EXERCISE DESCRIPTION = Give the records again in full, exactly as they appear, but without the pictures.

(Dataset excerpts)
════════════════════

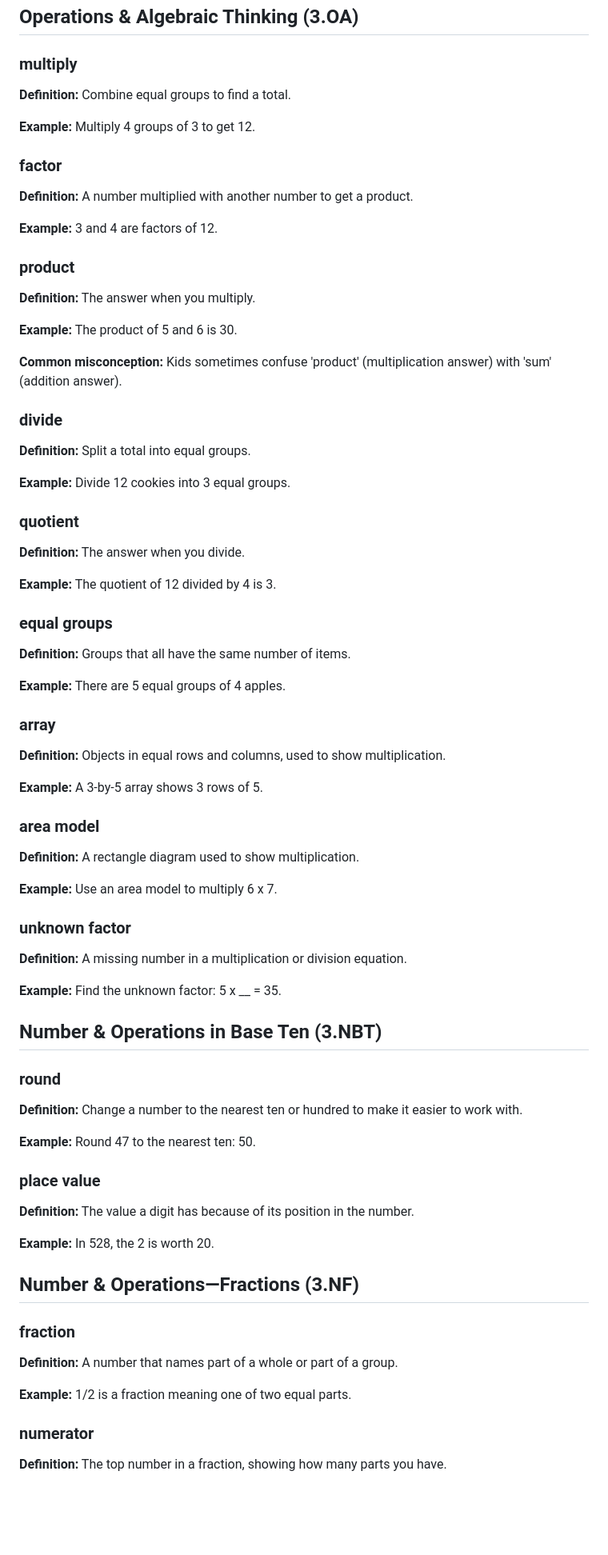
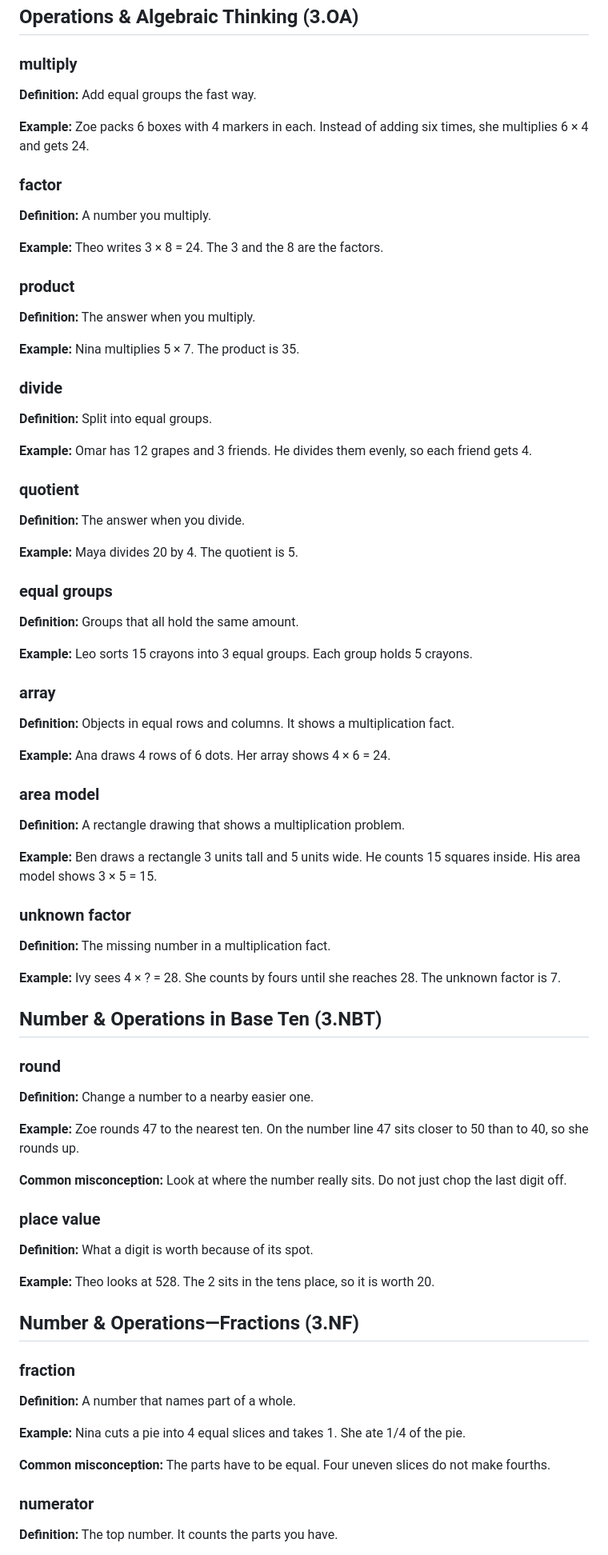
Before and after one commit to sai-educ/math-vocab, a Markdown page: vocab_bank/grade-3.md, the part around one of its changes. Shown at 80% size. GitHub-like rendering; blank space fills up the shorter version.

```diff
--- a/vocab_bank/grade-3.md
+++ b/vocab_bank/grade-3.md
@@ -5,85 +5,87 @@
 
 ### multiply
 
-**Definition:** Combine equal groups to find a total.
+**Definition:** Add equal groups the fast way.
 
-**Example:** Multiply 4 groups of 3 to get 12.
+**Example:** Zoe packs 6 boxes with 4 markers in each. Instead of adding six times, she multiplies 6 × 4 and gets 24.
 
 ### factor
 
-**Definition:** A number multiplied with another number to get a product.
+**Definition:** A number you multiply.
 
-**Example:** 3 and 4 are factors of 12.
+**Example:** Theo writes 3 × 8 = 24. The 3 and the 8 are the factors.
 
 ### product
 
 **Definition:** The answer when you multiply.
 
-**Example:** The product of 5 and 6 is 30.
-
-**Common misconception:** Kids sometimes confuse 'product' (multiplication answer) with 'sum' (addition answer).
+**Example:** Nina multiplies 5 × 7. The product is 35.
 
 ### divide
 
-**Definition:** Split a total into equal groups.
+**Definition:** Split into equal groups.
 
-**Example:** Divide 12 cookies into 3 equal groups.
+**Example:** Omar has 12 grapes and 3 friends. He divides them evenly, so each friend gets 4.
 
 ### quotient
 
 **Definition:** The answer when you divide.
 
-**Example:** The quotient of 12 divided by 4 is 3.
+**Example:** Maya divides 20 by 4. The quotient is 5.
 
 ### equal groups
 
-**Definition:** Groups that all have the same number of items.
+**Definition:** Groups that all hold the same amount.
 
-**Example:** There are 5 equal groups of 4 apples.
+**Example:** Leo sorts 15 crayons into 3 equal groups. Each group holds 5 crayons.
 
 ### array
 
-**Definition:** Objects in equal rows and columns, used to show multiplication.
+**Definition:** Objects in equal rows and columns. It shows a multiplication fact.
 
-**Example:** A 3-by-5 array shows 3 rows of 5.
+**Example:** Ana draws 4 rows of 6 dots. Her array shows 4 × 6 = 24.
 
 ### area model
 
-**Definition:** A rectangle diagram used to show multiplication.
+**Definition:** A rectangle drawing that shows a multiplication problem.
 
-**Example:** Use an area model to multiply 6 x 7.
+**Example:** Ben draws a rectangle 3 units tall and 5 units wide. He counts 15 squares inside. His area model shows 3 × 5 = 15.
 
 ### unknown factor
 
-**Definition:** A missing number in a multiplication or division equation.
+**Definition:** The missing number in a multiplication fact.
 
-**Example:** Find the unknown factor: 5 x __ = 35.
+**Example:** Ivy sees 4 × ? = 28. She counts by fours until she reaches 28. The unknown factor is 7.
 
 
 ## Number & Operations in Base Ten (3.NBT)
 
 ### round
 
-**Definition:** Change a number to the nearest ten or hundred to make it easier to work with.
+**Definition:** Change a number to a nearby easier one.
 
-**Example:** Round 47 to the nearest ten: 50.
+**Example:** Zoe rounds 47 to the nearest ten. On the number line 47 sits closer to 50 than to 40, so she rounds up.
+
+**Common misconception:** Look at where the number really sits. Do not just chop the last digit off.
 
 ### place value
 
-**Definition:** The value a digit has because of its position in the number.
+**Definition:** What a digit is worth because of its spot.
 
-**Example:** In 528, the 2 is worth 20.
+**Example:** Theo looks at 528. The 2 sits in the tens place, so it is worth 20.
 
 
 ## Number & Operations—Fractions (3.NF)
 
 ### fraction
 
-**Definition:** A number that names part of a whole or part of a group.
+**Definition:** A number that names part of a whole.
 
-**Example:** 1/2 is a fraction meaning one of two equal parts.
+**Example:** Nina cuts a pie into 4 equal slices and takes 1. She ate 1/4 of the pie.
+
+**Common misconception:** The parts have to be equal. Four uneven slices do not make fourths.
 
 ### numerator
 
-**Definition:** The top number in a fraction, showing how many parts you have.
+**Definition:** The top number. It counts the parts you have.
 
```
Also changed, not shown: other parts of vocab_bank/grade-3.md (+38 -36 lines).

════════════════════

EXERCISE OUTPUT =
Before and after one commit to sai-educ/math-vocab, a Markdown page: vocab_bank/grade-3.md, the part around one of its changes. Shown at 80% size. GitHub-like rendering; blank space fills up the shorter version.

```diff
--- a/vocab_bank/grade-3.md
+++ b/vocab_bank/grade-3.md
@@ -5,85 +5,87 @@
 
 ### multiply
 
-**Definition:** Combine equal groups to find a total.
+**Definition:** Add equal groups the fast way.
 
-**Example:** Multiply 4 groups of 3 to get 12.
+**Example:** Zoe packs 6 boxes with 4 markers in each. Instead of adding six times, she multiplies 6 × 4 and gets 24.
 
 ### factor
 
-**Definition:** A number multiplied with another number to get a product.
+**Definition:** A number you multiply.
 
-**Example:** 3 and 4 are factors of 12.
+**Example:** Theo writes 3 × 8 = 24. The 3 and the 8 are the factors.
 
 ### product
 
 **Definition:** The answer when you multiply.
 
-**Example:** The product of 5 and 6 is 30.
-
-**Common misconception:** Kids sometimes confuse 'product' (multiplication answer) with 'sum' (addition answer).
+**Example:** Nina multiplies 5 × 7. The product is 35.
 
 ### divide
 
-**Definition:** Split a total into equal groups.
+**Definition:** Split into equal groups.
 
-**Example:** Divide 12 cookies into 3 equal groups.
+**Example:** Omar has 12 grapes and 3 friends. He divides them evenly, so each friend gets 4.
 
 ### quotient
 
 **Definition:** The answer when you divide.
 
-**Example:** The quotient of 12 divided by 4 is 3.
+**Example:** Maya divides 20 by 4. The quotient is 5.
 
 ### equal groups
 
-**Definition:** Groups that all have the same number of items.
+**Definition:** Groups that all hold the same amount.
 
-**Example:** There are 5 equal groups of 4 apples.
+**Example:** Leo sorts 15 crayons into 3 equal groups. Each group holds 5 crayons.
 
 ### array
 
-**Definition:** Objects in equal rows and columns, used to show multiplication.
+**Definition:** Objects in equal rows and columns. It shows a multiplication fact.
 
-**Example:** A 3-by-5 array shows 3 rows of 5.
+**Example:** Ana draws 4 rows of 6 dots. Her array shows 4 × 6 = 24.
 
 ### area model
 
-**Definition:** A rectangle diagram used to show multiplication.
+**Definition:** A rectangle drawing that shows a multiplication problem.
 
-**Example:** Use an area model to multiply 6 x 7.
+**Example:** Ben draws a rectangle 3 units tall and 5 units wide. He counts 15 squares inside. His area model shows 3 × 5 = 15.
 
 ### unknown factor
 
-**Definition:** A missing number in a multiplication or division equation.
+**Definition:** The missing number in a multiplication fact.
 
-**Example:** Find the unknown factor: 5 x __ = 35.
+**Example:** Ivy sees 4 × ? = 28. She counts by fours until she reaches 28. The unknown factor is 7.
 
 
 ## Number & Operations in Base Ten (3.NBT)
 
 ### round
 
-**Definition:** Change a number to the nearest ten or hundred to make it easier to work with.
+**Definition:** Change a number to a nearby easier one.
 
-**Example:** Round 47 to the nearest ten: 50.
+**Example:** Zoe rounds 47 to the nearest ten. On the number line 47 sits closer to 50 than to 40, so she rounds up.
+
+**Common misconception:** Look at where the number really sits. Do not just chop the last digit off.
 
 ### place value
 
-**Definition:** The value a digit has because of its position in the number.
+**Definition:** What a digit is worth because of its spot.
 
-**Example:** In 528, the 2 is worth 20.
+**Example:** Theo looks at 528. The 2 sits in the tens place, so it is worth 20.
 
 
 ## Number & Operations—Fractions (3.NF)
 
 ### fraction
 
-**Definition:** A number that names part of a whole or part of a group.
+**Definition:** A number that names part of a whole.
 
-**Example:** 1/2 is a fraction meaning one of two equal parts.
+**Example:** Nina cuts a pie into 4 equal slices and takes 1. She ate 1/4 of the pie.
+
+**Common misconception:** The parts have to be equal. Four uneven slices do not make fourths.
 
 ### numerator
 
-**Definition:** The top number in a fraction, showing how many parts you have.
+**Definition:** The top number. It counts the parts you have.
 
```
Also changed, not shown: other parts of vocab_bank/grade-3.md (+38 -36 lines).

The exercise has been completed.